LaMoreaux: So, again, your vulnerable patients, whether you're a cardiologist or a rheumatologist, usually, those ones stick in your mind a little bit, and you'll probably keep tabs on them, but they're not the only ones that are at risk for these problems. We do have emerging data that the number of patients showing up to hospitals with things like heart attacks is down from this same time last year. The heart attacks are taking place—statistically, they're out there—but the patients don't want to come, don't want to be seen, or they're simply delaying until there's no question; you're passing out or you can't function.
So, in a way, it's just encouraging patients that the things that would have concerned you before this, they should concern you now. You don't want to be suffering at home with shortness of breath or chest pain or abdominal pain. If that's really the case, you really should go be seen, and if you're on the fence, maybe call your primary care doctor, and they're probably going to default to telling you, you need to get evaluated.

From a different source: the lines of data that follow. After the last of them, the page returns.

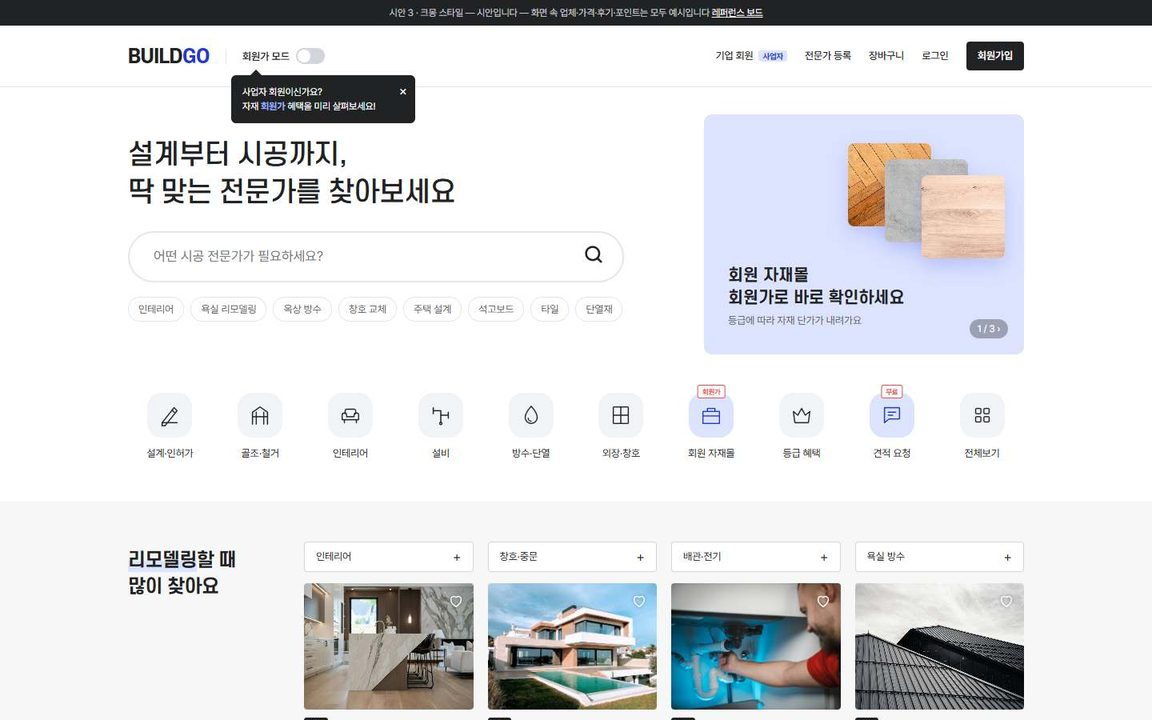
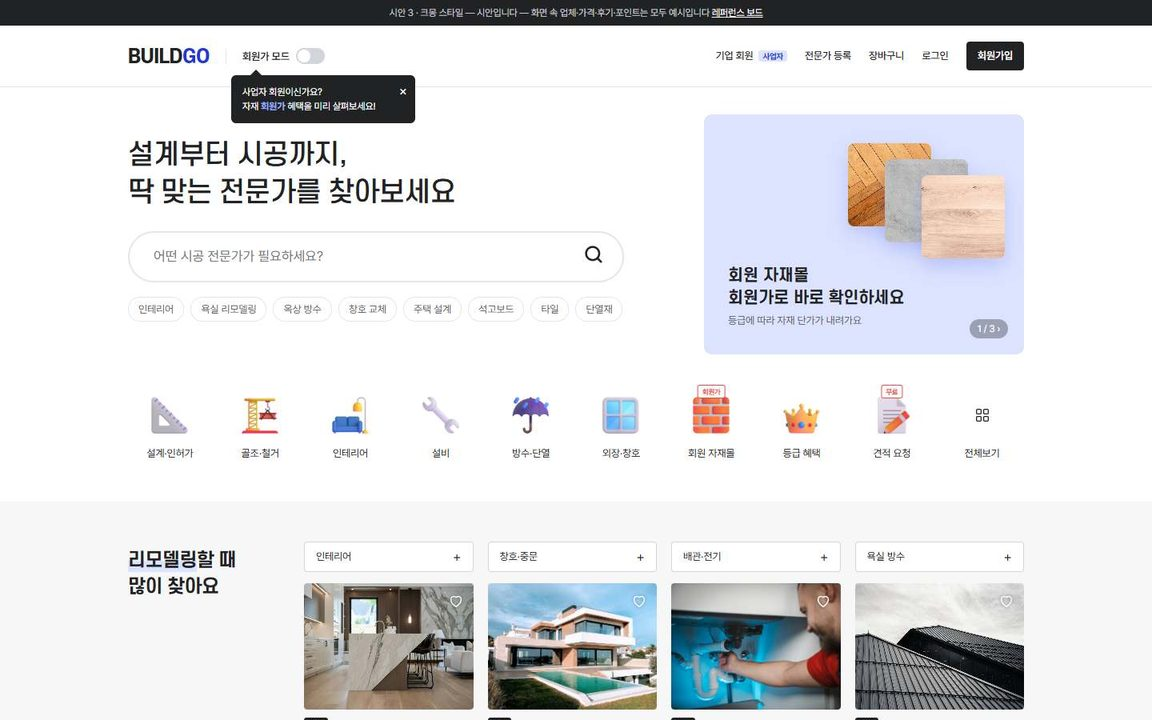
더원파트너스 시안 3개 퀵메뉴를 입체 아이콘 이미지로 교체 — 사진·선 아이콘 대신 한 벌로 맞춘 입체 이미지(무료 라이선스)

diff --git a/drafts/2/app.js b/drafts/2/app.js
@@ -10,16 +10,6 @@
     right: '<svg viewBox="0 0 24 24"><path d="m9 6 6 6-6 6"/></svg>',
     star: '<svg viewBox="0 0 24 24" style="width:13px;height:13px;fill:currentColor;stroke:none"><path d="M12 3l2.6 5.4 5.9.8-4.3 4.1 1 5.8L12 16.3l-5.2 2.8 1-5.8L3.5 9.2l5.9-.8z"/></svg>',
     check: '<svg viewBox="0 0 24 24" style="width:30px;height:30px;stroke-width:2.4"><path d="m5 12.5 4.5 4.5L19 7.5"/></svg>',
-    deal: '<svg viewBox="0 0 24 24"><path d="M13 2 4 14h7l-1 8 9-12h-7z"/></svg>',
-    best: '<svg viewBox="0 0 24 24"><circle cx="12" cy="9" r="6"/><path d="m8.5 14-1.5 8 5-3 5 3-1.5-8"/></svg>',
-    truck: '<svg viewBox="0 0 24 24"><path d="M3 6h11v10H3zM14 9h4l3 3v4h-7"/><circle cx="7" cy="18" r="1.8"/><circle cx="17" cy="18" r="1.8"/></svg>',
-    box: '<svg viewBox="0 0 24 24"><path d="m12 3 8 4.5v9L12 21l-8-4.5v-9z"/><path d="m4 7.5 8 4.5 8-4.5M12 12v9"/></svg>',
-    doc: '<svg viewBox="0 0 24 24"><path d="M6 3h9l4 4v14H6z"/><path d="M9 13h7M9 17h5"/></svg>',
-    crown: '<svg viewBox="0 0 24 24"><path d="m3 8 4.5 4L12 5l4.5 7L21 8l-2 11H5z"/></svg>',
-    photo: '<svg viewBox="0 0 24 24"><rect x="4" y="4" width="16" height="16" rx="2"/><path d="m4 16 5-5 4 4 3-3 4 4"/></svg>',
-    pro: '<svg viewBox="0 0 24 24"><circle cx="12" cy="8" r="3.5"/><path d="M5 20c1-4 4-6 7-6s6 2 7 6"/></svg>',
-    tape: '<svg viewBox="0 0 24 24"><circle cx="10" cy="12" r="6"/><circle cx="10" cy="12" r="2"/><path d="M16 12h5v3"/></svg>',
-    gift: '<svg viewBox="0 0 24 24"><path d="M4 10h16v10H4zM3 7h18v3H3zM12 7v13M12 7c-2-4-6-3-5 0M12 7c2-4 6-3 5 0"/></svg>'
   };
   var SUB = {
     store: [["", "자재몰홈"], ["cat", "카테고리"], ["best", "베스트"], ["deal", "회원특가"], ["today", "당일출고"], ["pkg", "현장패키지"], ["plan", "기획전"]],
@@ -56,7 +46,7 @@
       { img: "hero_site", t: "현장 하나로 묶어\n자재를 한 번에 주문", s: "보드·합판·구조재 대량 주문", href: "#/store?c=pkg", chip: D.materials[1] },
       { img: "cat_waterproof", t: "장마 전에\n옥상 방수 점검", s: "방수 전문가 무료 현장 실측", href: "#/pro/e5" }
     ];
-    var row2 = [["#/store?c=deal", I.deal, "회원특가", "o"], ["#/store?c=best", I.best, "베스트"], ["#/store?c=today", I.truck, "당일출고"], ["#/store?c=pkg", I.box, "현장패키지"], ["#/quote", I.doc, "견적 요청", "o"], ["#/tiers", I.crown, "등급 혜택"], ["#/cases", I.photo, "시공사례"], ["#/pros", I.pro, "전문가 찾기"], ["#/store?c=tool", I.tape, "공구·소모품"], ["#/tiers", I.gift, "추천 적립", "o"]];
+    var row2 = [["#/store?c=deal", "deal", "회원특가"], ["#/store?c=best", "best", "베스트"], ["#/store?c=today", "today", "당일출고"], ["#/store?c=pkg", "pkg", "현장패키지"], ["#/quote", "quote", "견적 요청"], ["#/tiers", "tiers", "등급 혜택"], ["#/cases", "cases", "시공사례"], ["#/pros", "pro", "전문가 찾기"], ["#/store?c=tool", "tool", "공구·소모품"], ["#/tiers", "referral", "추천 적립"]];
     var cards = D.materials.map(mcard);
     cards.splice(3, 0, '<a class="dark-card" href="#/pros"><img loading="lazy" src="' + photo("pf_e3_2") + '" alt=""><div class="dc"><small>시공 맡기기</small><b>인테리어 전문가 견적 비교</b><p>면허·사업자·보험 확인한 전문가</p><span class="go">' + I.right + "</span></div></a>");
     app.innerHTML = '<div class="wrap"><section class="heroes">' + heroes.map(function (h) {
@@ -65,9 +55,9 @@
     }).join("") + "</section>" +
       '<div class="pager pc-only"><div class="track"><i></i></div><button type="button" aria-label="이전">' + I.left + '</button><button type="button" aria-label="다음">' + I.right + "</button></div>" +
       '<section class="sec"><div class="sec-title"><h2>카테고리</h2></div><div class="cats">' +
-      D.materialCategories.map(function (c) { var m = D.materials.filter(function (x) { return x.category === c.id; })[0]; return '<a class="cat" href="#/store?c=' + c.id + '"><img loading="lazy" src="' + photo(m ? m.photo : "mat_m1") + '" alt="">' + esc(c.name) + "</a>"; }).join("") +
-      D.categories.map(function (c) { return '<a class="cat" href="#/cases?c=' + c.id + '"><img loading="lazy" src="' + photo(c.photo) + '" alt="">' + esc(c.name) + "</a>"; }).join("") + "</div>" +
-      '<div class="cat2">' + row2.map(function (x) { return '<a href="' + x[0] + '"><span class="ib' + (x[3] ? " o" : "") + '">' + x[1] + "</span>" + esc(x[2]) + "</a>"; }).join("") + "</div></section>" +
+      D.materialCategories.map(function (c) { return '<a class="cat" href="#/store?c=' + c.id + '"><img src="' + BG.icon("mat-" + c.id) + '" alt="">' + esc(c.name) + "</a>"; }).join("") +
+      D.categories.map(function (c) { return '<a class="cat" href="#/cases?c=' + c.id + '"><img src="' + BG.icon(c.id) + '" alt="">' + esc(c.name) + "</a>"; }).join("") + "</div>" +
+      '<div class="cat2">' + row2.map(function (x) { return '<a href="' + x[0] + '"><span class="ib"><img src="' + BG.icon(x[1]) + '" alt=""></span>' + esc(x[2]) + "</a>"; }).join("") + "</div></section>" +
       '<section class="sec"><div class="sec-title"><h2>추천 자재</h2><a href="#/store">더보기</a></div><div class="grid4">' + cards.join("") + "</div></section></div>";
   }
 

diff --git a/drafts/3/app.js b/drafts/3/app.js
@@ -10,15 +10,6 @@
     chev: '<svg viewBox="0 0 24 24" style="width:12px;height:12px"><path d="m9 6 6 6-6 6"/></svg>'
   };
   var CAT_ICON = {
-    design: '<svg viewBox="0 0 32 32"><path d="M6 26 22 6l4 4L10 30H6z"/><path d="M19 9l4 4M6 26h20"/></svg>',
-    frame: '<svg viewBox="0 0 32 32"><path d="M6 28V12l10-7 10 7v16"/><path d="M6 18h20M11 12v16M21 12v16"/></svg>',
-    interior: '<svg viewBox="0 0 32 32"><path d="M5 22v-6a3 3 0 0 1 6 0v2h10v-2a3 3 0 0 1 6 0v6z"/><path d="M8 22v4M24 22v4M9 14V10a2 2 0 0 1 2-2h10a2 2 0 0 1 2 2v4"/></svg>',
-    mep: '<svg viewBox="0 0 32 32"><path d="M6 10h10v6h10"/><path d="M26 12v8M6 6v8M16 16v10"/><circle cx="16" cy="27" r="1.5"/></svg>',
-    waterproof: '<svg viewBox="0 0 32 32"><path d="M16 4s8 9 8 15a8 8 0 0 1-16 0c0-6 8-15 8-15z"/><path d="M12 20a4 4 0 0 0 4 4"/></svg>',
-    exterior: '<svg viewBox="0 0 32 32"><rect x="6" y="5" width="20" height="22" rx="1"/><path d="M16 5v22M6 16h20"/></svg>',
-    mall: '<svg viewBox="0 0 32 32"><path d="M5 11h22v16H5zM11 11V7h10v4"/><path d="M5 17h22"/></svg>',
-    tiers: '<svg viewBox="0 0 32 32"><path d="m5 11 6 5 5-9 5 9 6-5-2 15H7z"/></svg>',
-    request: '<svg viewBox="0 0 32 32"><path d="M6 6h20v15H12l-6 5z"/><path d="M11 12h10M11 16h6"/></svg>',
     all: '<svg viewBox="0 0 32 32"><rect x="7" y="7" width="7" height="7" rx="1.5"/><rect x="18" y="7" width="7" height="7" rx="1.5"/><rect x="7" y="18" width="7" height="7" rx="1.5"/><rect x="18" y="18" width="7" height="7" rx="1.5"/></svg>'
   };
 
@@ -49,10 +40,10 @@
       { t: "<mark>집 짓기</mark> 시작할 때<br>많이 찾아요", cols: [["설계·인허가", D.experts[0]], ["골조·철거", D.experts[1]], ["방수·단열", D.experts[4]], ["외장·창호", D.experts[5]]] }
     ];
     var matsBand = { t: "<mark>현장 소장님</mark>이<br>많이 찾아요", cols: [["보드·합판", BG.MAT.m1], ["구조재·철물", BG.MAT.m3], ["단열·지붕", BG.MAT.m8], ["타일·바닥재", BG.MAT.m5]] };
-    var cats = D.categories.map(function (c) { return '<a href="#/category?c=' + c.id + '"><span class="ci">' + CAT_ICON[c.id] + "</span>" + esc(c.name) + "</a>"; }).join("") +
-      '<a href="#/mall"><span class="bd">회원가</span><span class="ci b">' + CAT_ICON.mall + "</span>회원 자재몰</a>" +
-      '<a href="#/tiers"><span class="ci">' + CAT_ICON.tiers + "</span>등급 혜택</a>" +
-      '<a href="#/request"><span class="bd">무료</span><span class="ci b">' + CAT_ICON.request + "</span>견적 요청</a>" +
+    var cats = D.categories.map(function (c) { return '<a href="#/category?c=' + c.id + '"><span class="ci"><img src="' + BG.icon(c.id) + '" alt="">' + "</span>" + esc(c.name) + "</a>"; }).join("") +
+      '<a href="#/mall"><span class="bd">회원가</span><span class="ci"><img src="' + BG.icon("mall") + '" alt="">' + "</span>회원 자재몰</a>" +
+      '<a href="#/tiers"><span class="ci"><img src="' + BG.icon("tiers") + '" alt="">' + "</span>등급 혜택</a>" +
+      '<a href="#/request"><span class="bd">무료</span><span class="ci"><img src="' + BG.icon("quote") + '" alt="">' + "</span>견적 요청</a>" +
       '<a href="#/category"><span class="ci">' + CAT_ICON.all + "</span>전체보기</a>";
     var verified = D.experts.filter(function (e) { return e.rating >= 4.8; });
     app.innerHTML = '<div class="wrap"><section class="hero"><div><h1>설계부터 시공까지,<br>딱 맞는 전문가를 찾아보세요</h1>' +

diff --git a/drafts/1/app.js b/drafts/1/app.js
@@ -10,9 +10,6 @@
     { img: "cat_exterior", title: "창호·중문 교체\n실측부터 설치까지", sub: "창호 자재는 회원 등급가로\n시공은 견적 비교로" }
   ];
   var ICON = {
-    quote: '<svg viewBox="0 0 48 48"><path d="M12 6h17l7 7v29H12z"/><path d="M28 6v8h8M18 24h12M18 31h8"/></svg>',
-    cases: '<svg viewBox="0 0 48 48"><path d="M8 22 24 9l16 13v18H8z"/><rect x="15" y="25" width="9" height="8"/><path d="M28 40V28h6v12"/></svg>',
-    mall: '<svg viewBox="0 0 48 48"><path d="M8 16h32v24H8zM16 16v-5h16v5"/><path d="M8 25h32"/></svg>',
     check: '<svg viewBox="0 0 24 24"><path d="m5 12.5 4.5 4.5L19 7.5"/></svg>',
     heart: '<svg viewBox="0 0 24 24"><path d="M12 20s-7-4.4-7-10a4 4 0 0 1 7-2.6A4 4 0 0 1 19 10c0 5.6-7 10-7 10z"/></svg>',
     home: '<svg viewBox="0 0 24 24"><path d="M4 11 12 4l8 7v9H4z"/></svg>',
@@ -55,10 +52,10 @@
     document.body.classList.add("on-hero");
     var slides = HERO.map(function (h, i) { return '<div class="slide' + (i === 0 ? " on" : "") + '"><img src="' + photo(h.img) + '" alt=""></div>'; }).join("");
     var tiles = '<a class="tile" href="#/tiers"><span class="tbox brand">BUILDGO<br>회원가</span>회원 등급<br>혜택보기</a>' +
-      D.categories.map(function (c) { return '<a class="tile" href="#/experts?cat=' + c.id + '"><span class="tbox"><img loading="lazy" src="' + photo(c.photo) + '" alt=""></span>' + esc(c.name) + "</a>"; }).join("") +
-      '<a class="tile" href="#/quote"><span class="tbox">' + ICON.quote + "</span>무료 견적상담</a>" +
-      '<a class="tile" href="#/cases"><span class="tbox">' + ICON.cases + "</span>시공사례</a>" +
-      '<a class="tile" href="#/mall"><span class="tbox">' + ICON.mall + "</span>회원 자재몰</a>";
+      D.categories.map(function (c) { return '<a class="tile" href="#/experts?cat=' + c.id + '"><span class="tbox"><img class="ic" src="' + BG.icon(c.id) + '" alt=""></span>' + esc(c.name) + "</a>"; }).join("") +
+      '<a class="tile" href="#/quote"><span class="tbox"><img class="ic" src="' + BG.icon("quote") + '" alt=""></span>무료 견적상담</a>' +
+      '<a class="tile" href="#/cases"><span class="tbox"><img class="ic" src="' + BG.icon("cases") + '" alt=""></span>시공사례</a>' +
+      '<a class="tile" href="#/mall"><span class="tbox"><img class="ic" src="' + BG.icon("mall") + '" alt=""></span>회원 자재몰</a>';
     app.innerHTML =
       '<section class="hero" id="hero">' + slides +
       '<div class="hero-copy"><div class="wrap"><h1 id="heroTitle">' + esc(HERO[0].title) + '</h1><p id="heroSub">' + esc(HERO[0].sub) + "</p></div></div>" +

diff --git a/drafts/3/style.css b/drafts/3/style.css
@@ -68,9 +68,10 @@ body.sub .gnb { display: flex; }
 
 .cats { display: grid; grid-template-columns: repeat(10, 1fr); gap: 8px; padding: 38px 0 50px; text-align: center; }
 .cats a { position: relative; display: flex; flex-direction: column; align-items: center; gap: 10px; font-size: 13px; }
-.cats .ci { width: 56px; height: 56px; border-radius: 18px; background: #F2F3F7; display: flex; align-items: center; justify-content: center; color: var(--ink); }
-.cats .ci svg { width: 30px; height: 30px; stroke-width: 1.5; }
-.cats .ci.b { background: var(--hl); color: var(--blue); }
+.cats .ci { width: 56px; height: 56px; display: flex; align-items: center; justify-content: center; color: var(--ink); }
+.cats .ci img { width: 52px; height: 52px; object-fit: contain; transition: transform .25s ease; }
+.cats a:hover .ci img { transform: translateY(-3px); }
+.cats .ci svg { width: 26px; height: 26px; stroke-width: 1.6; }
 .cats .bd { white-space: nowrap; position: absolute; top: -10px; left: 50%; transform: translateX(-50%); padding: 0 5px; border: 1px solid #F04A4A; border-radius: 3px; background: #fff; color: #F04A4A; font-size: 9px; font-weight: 700; line-height: 15px; }
 
 .band { background: var(--band); padding: 50px 0; }
@@ -267,7 +268,8 @@ body.sub .gnb { display: flex; }
   .kw a { flex: none; }
   .cats { grid-template-columns: repeat(5, 1fr); gap: 18px 4px; padding: 28px 0 34px; }
   .cats a { font-size: 11.5px; }
-  .cats .ci { width: 48px; height: 48px; border-radius: 15px; }
+  .cats .ci { width: 48px; height: 48px; }
+  .cats .ci img { width: 46px; height: 46px; }
   .band { padding: 34px 0; }
   .brow { grid-template-columns: 1fr; padding-top: 36px; gap: 12px; }
   .brow h2 { font-size: 20px; }

diff --git a/drafts/assets/core.js b/drafts/assets/core.js
@@ -18,6 +18,12 @@
   function won(n) { return Math.round(n).toLocaleString("ko-KR"); }
   function man(n) { if (n == null) return "현장 견적"; if (n === 0) return "무료"; return n >= 10000 ? (n / 10000).toLocaleString("ko-KR") + "만원" : won(n) + "원"; }
   function photo(key) { return P[key] ? P[key].src : ""; }
+  var ICON_FILES = {
+    design: "triangular_ruler", frame: "building_construction", interior: "couch_and_lamp", mep: "wrench", waterproof: "umbrella_with_rain_drops", exterior: "window",
+    "mat-struct": "nut_and_bolt", "mat-board": "wood", "mat-finish": "brick", "mat-insul": "house", "mat-window": "door", "mat-tool": "toolbox",
+    mall: "brick", quote: "memo", cases: "framed_picture", tiers: "crown", deal: "fire", best: "trophy", today: "delivery_truck", pkg: "package", pro: "magnifying_glass_tilted_left", tool: "hammer", referral: "coin"
+  };
+  function icon(key) { return ICON_FILES[key] ? "../assets/icons/" + ICON_FILES[key] + ".png" : ""; }
   function store(key, val) {
     try {
       if (val === undefined) { var v = localStorage.getItem(key); return v ? JSON.parse(v) : null; }
@@ -101,8 +107,8 @@
 
   window.BG = {
     data: D, CAT: CAT, MAT_CAT: MAT_CAT, EXP: EXP, MAT: MAT,
-    esc: esc, won: won, man: man, photo: photo, Session: Session,
+    esc: esc, won: won, man: man, photo: photo, icon: icon, Session: Session,
     router: router, parseHash: parseHash, toast: toast, reduced: reduced, initial: initial,
-    credit: window.BGPhotosCredit || ""
+    credit: (window.BGPhotosCredit || "") + " · 입체 아이콘: Microsoft Fluent Emoji (MIT 라이선스)"
   };
 })();

diff --git a/drafts/2/style.css b/drafts/2/style.css
@@ -75,11 +75,12 @@ svg { width: 24px; height: 24px; fill: none; stroke: currentColor; stroke-width:
 .sec-title a { font-size: 14px; font-weight: 600; color: var(--blue); }
 .cats { display: grid; grid-template-columns: repeat(12, 1fr); gap: 8px; text-align: center; }
 .cat { display: flex; flex-direction: column; align-items: center; gap: 8px; font-size: 13px; }
-.cat img { width: 64px; height: 64px; border-radius: 14px; object-fit: cover; }
+.cat img { width: 64px; height: 64px; object-fit: contain; transition: transform .25s ease; }
+.cat:hover img, .cat2 a:hover .ib img { transform: translateY(-2px); }
 .cat2 { display: grid; grid-template-columns: repeat(10, 1fr); gap: 8px; margin-top: 26px; text-align: center; }
 .cat2 a { display: flex; flex-direction: column; align-items: center; gap: 8px; font-size: 13px; }
-.cat2 .ib { width: 52px; height: 52px; border-radius: 16px; background: var(--blue-weak); color: var(--blue); display: flex; align-items: center; justify-content: center; }
-.cat2 .ib.o { background: #FFF1E8; color: var(--orange); }
+.cat2 .ib { width: 52px; height: 52px; border-radius: 16px; background: #F7F8FA; display: flex; align-items: center; justify-content: center; }
+.cat2 .ib img { width: 36px; height: 36px; object-fit: contain; transition: transform .25s ease; }
 
 .grid4 { display: grid; grid-template-columns: repeat(4, 1fr); gap: 32px 20px; }
 .card { position: relative; display: block; }

diff --git a/drafts/1/style.css b/drafts/1/style.css
@@ -66,7 +66,7 @@ body.on-hero.scrolled .hd-search input::placeholder { color: #9A9A9A; }
 .tile .tbox { width: 100%; aspect-ratio: 1; overflow: hidden; background: var(--bg2); display: flex; align-items: center; justify-content: center; }
 .tile .tbox img { width: 100%; height: 100%; object-fit: cover; transition: transform .5s ease; }
 .tile:hover .tbox img { transform: scale(1.04); }
-.tile .tbox svg { width: 44px; height: 44px; stroke-width: 1.3; }
+.tile .tbox img.ic { width: 60%; height: 60%; object-fit: contain; }
 .tile .tbox.brand { background: var(--blue); color: #fff; font-family: var(--font-point); font-weight: 700; font-size: 17px; line-height: 1.25; padding: 10px; }
 
 .sec { padding: 76px 0 0; }
@@ -271,7 +271,6 @@ body.on-hero.scrolled .hd-search input::placeholder { color: #9A9A9A; }
   .hero-ctl { bottom: 14px; }
   .tiles { grid-template-columns: repeat(5, 1fr); gap: 14px 8px; padding: 34px 0 0; }
   .tile { font-size: 11.5px; gap: 6px; }
-  .tile .tbox svg { width: 30px; height: 30px; }
   .tile .tbox.brand { font-size: 12px; padding: 6px; }
   .sec { padding-top: 54px; }
   .sec-head { text-align: left; margin-bottom: 18px; }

Each state is different right now, in terms of its rate or occurrence of these COVID cases and some states are thankfully on the decline, the hospital systems are a bit better positioned to manage COVID and non-COVID. Other places are still on the rise a little bit, and so patients are going to be concerned, but the bottom line is, if you're having a serious medical problem at home, you need to go in, you need to be seen because the alternative, hypothetical risk of COVID, that also can be dealt with and certainly no one—you don't want to expose anybody to this, but to me that far outweighs trying to ride out a heart attack at home, which we know could be catastrophic for patients.
AJMC®: What further steps can physicians and hospital systems take to provide care for both COVID-19 and non—COVID-19 patients?
LaMoreaux: We’re thinking about how to take the best care of both COVID and non-COVID patients. Early when this was happening, they set up kind of COVID and non-COVID areas of the hospital. When COVID was peaking, especially in some states, that simply wasn't possible, but now that this is a bit more manageable, and we're back to contact tracing and kind of looking at how things go, again, you can divide out. Now, the one place where you really can't do that is the ER [emergency room] because everyone's going to get filtered through there. A lot of the COVID patients have either atypical or no symptoms, and so you can fully be positive and present with none of the typical symptoms of fever, cough, change in sense of smell, GI [gastrointestinal] symptoms. Those can be absent in patients that are still positive.
So, you do your absolute best. Rigorous testing upon presentation to the ER, admission to the floor, so that if someone happens to be or become positive, they can be moved. Then, of course, the healthcare providers using PPE [personal protective equipment], which is now a bit more available than it was during the most critical periods of this. There's still not an abundance, but more and more facilities are having larger stores and better access to this. So, those are a lot of the steps to me—aggressive screening both subjectively with symptoms, objectively in the ER, on the floor, and then making sure that everyone has access to, knows how to use, and really properly uses all the PPE that will protect them, their families, and their patients.
AJMC®: Thanks, Brian!
AJMC®: To learn more, visit our website at ajmc.com. I'm Matthew Gavidia. Thanks for joining us.